At its peak, tannins have mellowed, acidity has relaxed, the wine will be smooth on the palate. At the same time, the fruit will not be as lively and fresh but will still be noticeable and delicious. The color probably will mature from ruby to garnet.
When a wine is past its peak it will still be drinkable. Balance remains, but the elements will be muted. In worst case, the wine will be blah.
There is a misconception that a wine that is out of balance—tannins rampant, officious oak, Brobdingnagian ripe fruitiness—will “come around” with some age. Don’t take that bet. Quality, age-worthy wines are completely drinkable in their youth, they just get better with some age. Bad wines stay bad.
Almost all wine you can buy today is ready to drink now. Some assertive reds benefit from a limited time in bottle, but you usually can achieve the same result by decanting. We have the privilege of living in a golden age of wine. More choice and higher quality than at any other time in human history.
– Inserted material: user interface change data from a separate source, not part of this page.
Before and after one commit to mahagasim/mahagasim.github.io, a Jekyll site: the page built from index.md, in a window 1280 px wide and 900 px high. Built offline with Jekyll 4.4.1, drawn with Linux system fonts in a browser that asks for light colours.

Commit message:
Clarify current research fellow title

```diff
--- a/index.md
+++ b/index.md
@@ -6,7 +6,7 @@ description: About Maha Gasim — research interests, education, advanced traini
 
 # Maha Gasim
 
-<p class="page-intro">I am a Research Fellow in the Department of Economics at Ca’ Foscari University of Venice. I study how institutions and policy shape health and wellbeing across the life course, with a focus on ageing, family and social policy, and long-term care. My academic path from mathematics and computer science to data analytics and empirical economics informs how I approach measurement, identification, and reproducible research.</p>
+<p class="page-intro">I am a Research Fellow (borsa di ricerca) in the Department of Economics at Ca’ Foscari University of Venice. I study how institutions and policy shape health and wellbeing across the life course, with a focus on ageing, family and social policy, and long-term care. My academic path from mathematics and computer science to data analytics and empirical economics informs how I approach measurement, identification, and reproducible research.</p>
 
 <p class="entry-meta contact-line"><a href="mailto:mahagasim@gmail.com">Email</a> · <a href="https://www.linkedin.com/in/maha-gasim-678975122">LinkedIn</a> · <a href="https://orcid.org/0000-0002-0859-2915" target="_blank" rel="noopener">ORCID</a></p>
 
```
Put down some bottles to see what happens in 10 years? Sure. I will admire your patience and self-control. It may or may not improve your wine.
I present something different here. As part of my research for this column I opened a bottle of Saint Cosme Châteauneuf-du-Pape 2007 I put down for aging. Click here for my extensive tasting note and comments about aging
Last round: Did you know milk is the fastest liquid on earth? It’s pasteurized before you even see it. Wine time.